Weeks 5&6: The Systems Perspectives

The systems perspective is an approach on describing the contemporary world that speaks to me personally, for it grasps concepts stemming from biology. In biology there is a lot of talk about the hierarchy of systems within the body and how one cannot work without the other. We begin with the smallest living part of the human body being the cell, but inside that cell there is a whole city of interconnected organelles that we omit to remember, and even smaller then that, every part of that system is made of atoms. From cells we have tissues, organs, organ systems, and finally the organism. That we can distinguish as the hierarchy of the body. Yet within the organ systems category there are different departments, being circulatory, respiratory, reproductive etc. No one is more important than the other. This supports the distributive intelligence model, which is being widely accepted in computer system designs wherein all members of the system play an important role in self-organization. It brings to mind that although there is a hierarchy in living systems, if the organism contracts one cancer cell, then the rest of the system is potentially in lock-down. It shows the importance of even the smallest parts of the system. The benefit of organizations modeling living systems is that nature knows how to adapt to its changing environment and self-renew in situations of disorder.

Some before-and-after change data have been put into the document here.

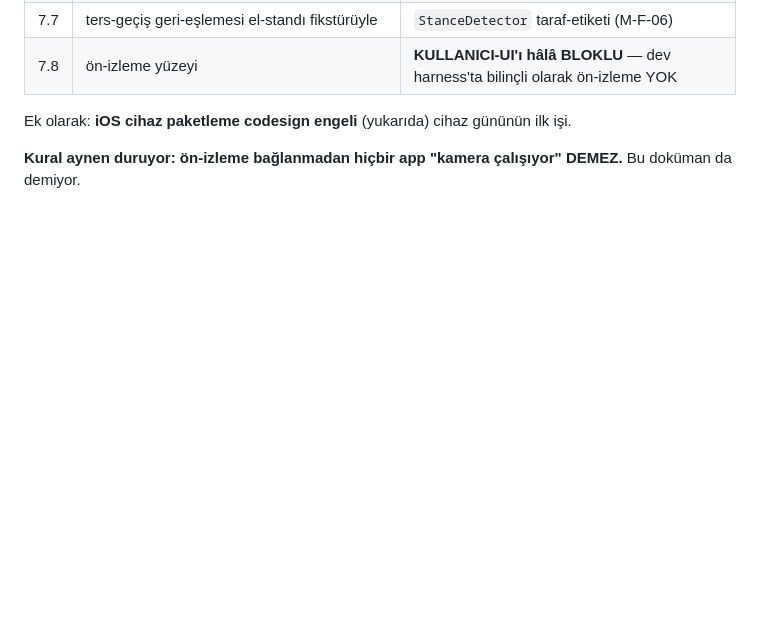
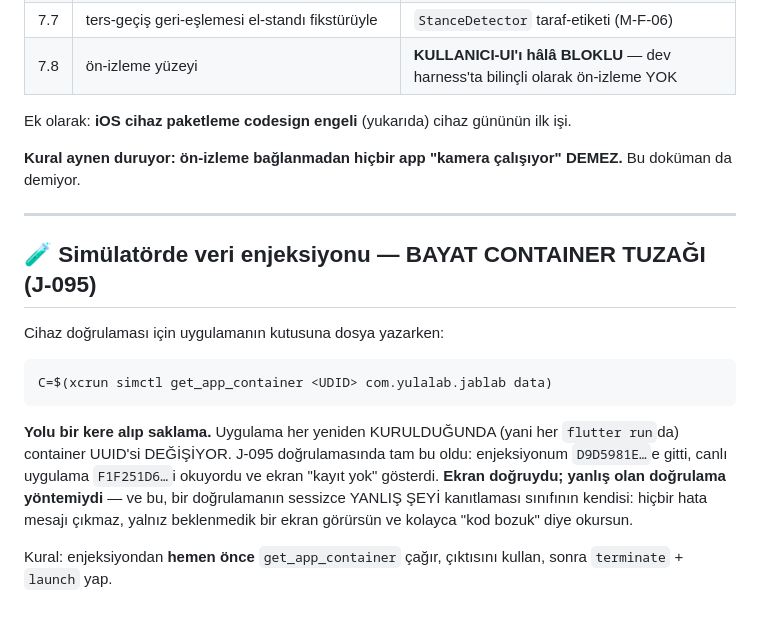
Before and after one commit to kocakkmustafa/jablab, a Markdown page: docs/gates/KAMERA-KOPRUSU-CANLILIK.md, the part around the change. Drawn GitHub-style; blank space fills up the shorter version.

Commit message:
gates: simülatör veri enjeksiyonunda BAYAT CONTAINER tuzağı (J-095)
Uygulama her yeniden kurulduğunda container UUID'si değişiyor; saklanmış bir
yola yazmak sessizce YANLIŞ ŞEYİ kanıtlar. J-095 v1-göç doğrulamasında
enjeksiyon bayat container'a gitti, ekran 'kayıt yok' gösterdi ve bu kolayca
'göç bozuk' diye okunabilirdi — ekran doğruydu, yöntem yanlıştı.

````diff
--- a/docs/gates/KAMERA-KOPRUSU-CANLILIK.md
+++ b/docs/gates/KAMERA-KOPRUSU-CANLILIK.md
@@ -169,3 +169,24 @@ ilk işi.
 
 **Kural aynen duruyor: ön-izleme bağlanmadan hiçbir app "kamera çalışıyor"
 DEMEZ.** Bu doküman da demiyor.
+
+---
+
+## 🧪 Simülatörde veri enjeksiyonu — BAYAT CONTAINER TUZAĞI (J-095)
+
+Cihaz doğrulaması için uygulamanın kutusuna dosya yazarken:
+
+```bash
+C=$(xcrun simctl get_app_container <UDID> com.yulalab.jablab data)
+```
+
+**Yolu bir kere alıp saklama.** Uygulama her yeniden KURULDUĞUNDA (yani her
+`flutter run`da) container UUID'si DEĞİŞİYOR. J-095 doğrulamasında tam bu
+oldu: enjeksiyonum `D9D5981E…`e gitti, canlı uygulama `F1F251D6…`i okuyordu
+ve ekran "kayıt yok" gösterdi. **Ekran doğruydu; yanlış olan doğrulama
+yöntemiydi** — ve bu, bir doğrulamanın sessizce YANLIŞ ŞEYİ kanıtlaması
+sınıfının kendisi: hiçbir hata mesajı çıkmaz, yalnız beklenmedik bir ekran
+görürsün ve kolayca "kod bozuk" diye okursun.
+
+Kural: enjeksiyondan **hemen önce** `get_app_container` çağır, çıktısını
+kullan, sonra `terminate` + `launch` yap.
````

An interesting point brought up in systems theory is “coopetition”, which is the joint of cooperation and competition in the business world. The idea sounds intriguing and wholeheartedly convincing. It is important to note that competition is very important in the world because it brings down costs and encourages consumer needs. The enhancement due to cooperation between companies would be interesting to study.

“Locavores, Sustainability, and Systems”

In the excerpt on “Locavores, Sustainability, and Systems” the word locavore gains popularity thanks to a group of ladies that wanted to share sustainable practices with locally grown food. The impact of the locavore on the organization of eating practices aims to decrease the amount of middlemen and carbon footprint emitted due to import and export of foods nationwide or worldwide. It also raises accountability of the local growers and awareness of the costumers due to proximity. If I walk into the grocery store, usually there is some indication of where my produce was produced, however if there were no such indication then I wouldn’t be aware and most of the time many consumers like myself don’t even pay attention to such details. There are many interdependent organizations that are involved in the import of my food, i.e. the exporter/farmer, transportation services, quality control, manufacturer, food safety inspector, labeling, packaging, the store that imported it etc. Many of those organizations could have been avoided if more people paid greater attention to the negative impact they create due to some of their buys. I personally try to grow a very big garden every year with my family in order to provide for ourselves, know what we are eating, and help bring down the import of unnecessary produce that we can grow ourselves. In the winter it is of course harder however what we can do is start our own greenhouse or even grow inside the home with proper lighting. I personally am very conscious of the importance of nutrition and eating organic therefore I do have some plans to start buying meat and dairy from a local farm in the 100mile radius. The biggest problems are cost and availability for most people therefore their needs to be an upsurge in the locavore movement in order to bring down costs and increase availability.

Tragedy of the commons was brought up by the ecologist Garrett Hardin speaking of failure in recognizing interdependent relationships in dynamic systems. Although this is definitely a problem, the real issue lies in that no one owns the resource and everyone therefore owns it, thus everyone uses as much as possible before anyone else can use it — you get a rush to use up all the resources. There is no incentive or contract on who gets to take what and when. This is why property rights are important to establish.

Ocean’s Eleven and Weick’s Sense-Making Model

The movie Oceans Eleven is a great example if Weick’s Sense-Making Model grounded in the 3 principles namely enactment, selection, and retention. Enactment begins when Mr. Ocean and Rusty obtain the layout of the casinos to start brainstorming their plan of action. Enactment is based on perception of environment and degree of uncertainty. This is seen in the movie when the newly formed team goes to the Bellagio to span out not only the “chessboard, but the “pawns” on it. Selection, which is the process of communicating with the collective sense making, is visible once the goal is established and now the leaders, Danny and Rusty must choose their team wisely. They choose based on expertise and compatibility, as any organization should rightly do so. Finally retention is all about rewarding the positive externalities and sustainability. Usually this is of course done so by monetary reward, in the movies case, each member was expecting a piece of the $150 million dollars they were to steal. However as mentioned in the beginning of the film, money couldn’t only be the ultimate goal, so an emotional investment that existed was revenge.

The Systems Perspective not only provides a great groundwork for organizations but also good life lesson for any individual, to not only look at single aspects or snippets of life through a tunnel, yet look at the bigger picture without taking single words out of context.

Could this be the reason why American education is that much more prestigious with its wholesome curriculum of various disciplines being assigned up through college? I leave that up for discussion.